Since the pandemic began, residents of Manhattan’s Chinatown have suffered mass job loss, a drop in business patronage and now, heightened fears over the attacks on Asian New Yorkers throughout the City. Rents have been rising in Chinatown for years as the neighborhood gets increasingly picked off by real estate developers. Longtime residents are being priced out and so are iconic businesses like Jing Fong, a dim sum restaurant whose dining room had to close because of a pandemic-related economic downturn. Amir Khafagy covered that story for Documented in March.

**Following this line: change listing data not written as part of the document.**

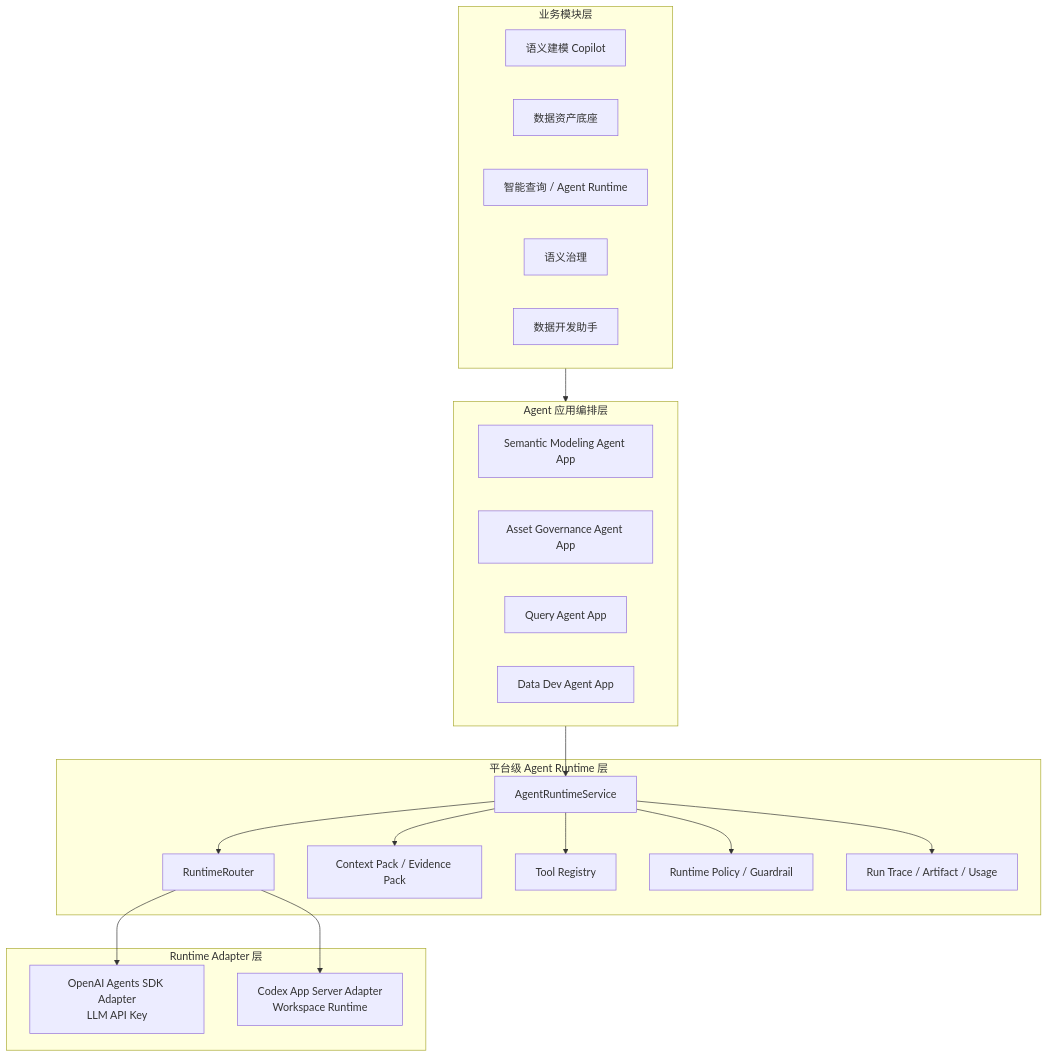
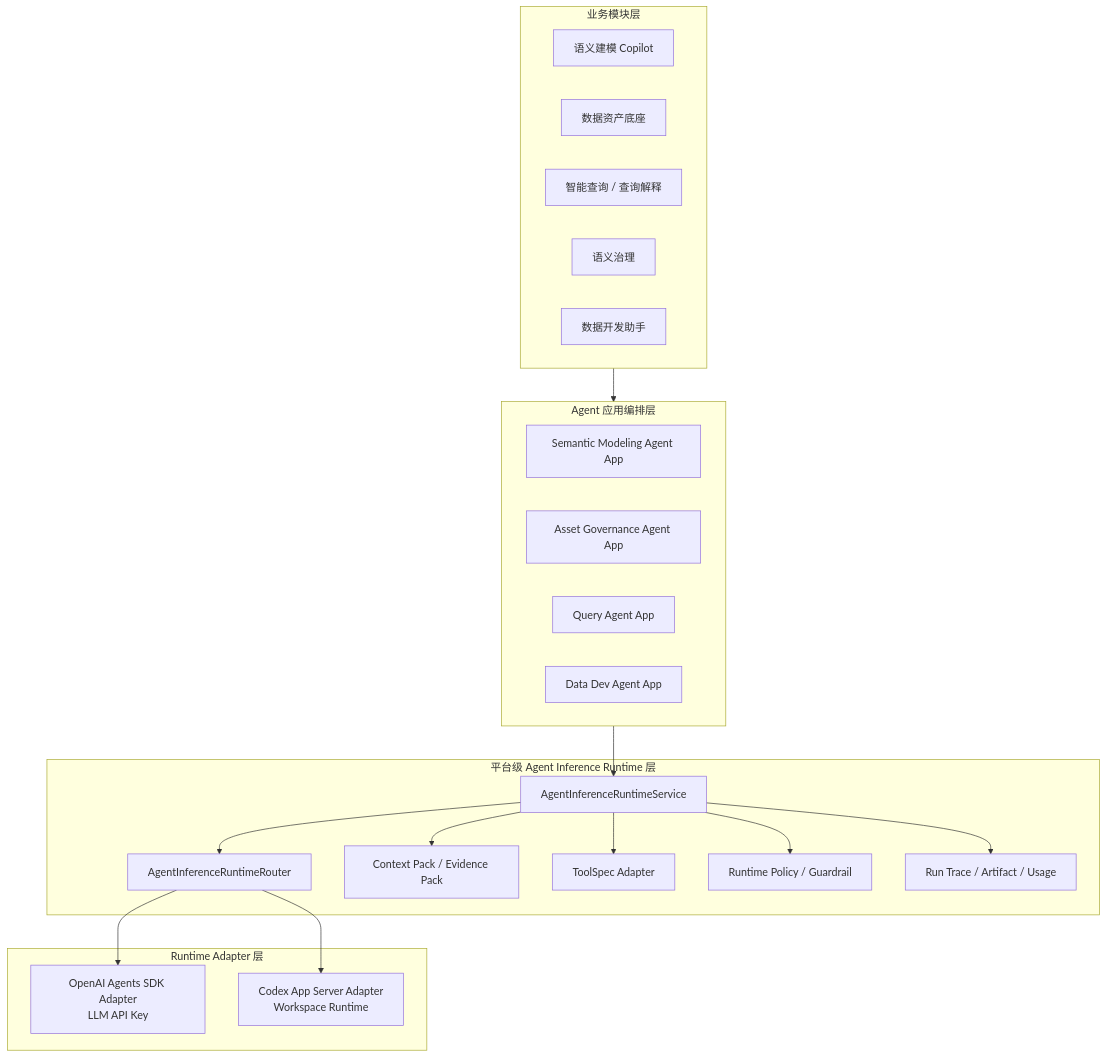
The first of 3 diagrams in docs/architecture/agent-runtime-platform.md (xza-m/cubic3-data-platform), drawn with Mermaid before and after one commit. The commit also changed other lines of this file and 1 other file, not shown here.

Commit message:
docs: address agent runtime review feedback

````diff
--- a/docs/architecture/agent-runtime-platform.md
+++ b/docs/architecture/agent-runtime-platform.md
@@ -55,41 +69,41 @@
 ```mermaid
 flowchart TD
   subgraph Modules["业务模块层"]
     Semantic["语义建模 Copilot"]
     Assets["数据资产底座"]
-    Query["智能查询 / Agent Runtime"]
+    Query["智能查询 / 查询解释"]
     Governance["语义治理"]
     Dev["数据开发助手"]
   end
 
   subgraph AgentApps["Agent 应用编排层"]
     SemanticApp["Semantic Modeling Agent App"]
     AssetApp["Asset Governance Agent App"]
     QueryApp["Query Agent App"]
     DevApp["Data Dev Agent App"]
   end
 
-  subgraph Runtime["平台级 Agent Runtime 层"]
-    RuntimeService["AgentRuntimeService"]
-    Router["RuntimeRouter"]
+  subgraph Runtime["平台级 Agent Inference Runtime 层"]
+    RuntimeService["AgentInferenceRuntimeService"]
+    Router["AgentInferenceRuntimeRouter"]
     Context["Context Pack / Evidence Pack"]
-    Tools["Tool Registry"]
+    Tools["ToolSpec Adapter"]
     Policy["Runtime Policy / Guardrail"]
     Trace["Run Trace / Artifact / Usage"]
   end
 
   subgraph Adapters["Runtime Adapter 层"]
     OpenAI["OpenAI Agents SDK Adapter<br/>LLM API Key"]
     Codex["Codex App Server Adapter<br/>Workspace Runtime"]
   end
 
   Modules --> AgentApps
   AgentApps --> RuntimeService
   RuntimeService --> Router
   RuntimeService --> Context
   RuntimeService --> Tools
   RuntimeService --> Policy
   RuntimeService --> Trace
   Router --> OpenAI
   Router --> Codex
 ```
````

Rong Xiaoqing, a reporter for the Chinese-language newspaper Sing Tao Daily, held Documented’s third online event to discuss the future of Chinatown. Wellington Chen, executive director of the Chinatown BID, spoke about how the Chinatown community helped businesses during the pandemic. He noted that last summer, 312 restaurants were open in Chinatown, but only 29 remain open. Joanne Kwog, president of Pearl River Mart, discussed finding a new location for the longstanding store and the difficulty small businesses in Chinatown underwent this year. Yin Kong, founder of Think! Chinatown, talked about inequity and language barriers within city assistance programs and how her organization reached out to the Chinatown community.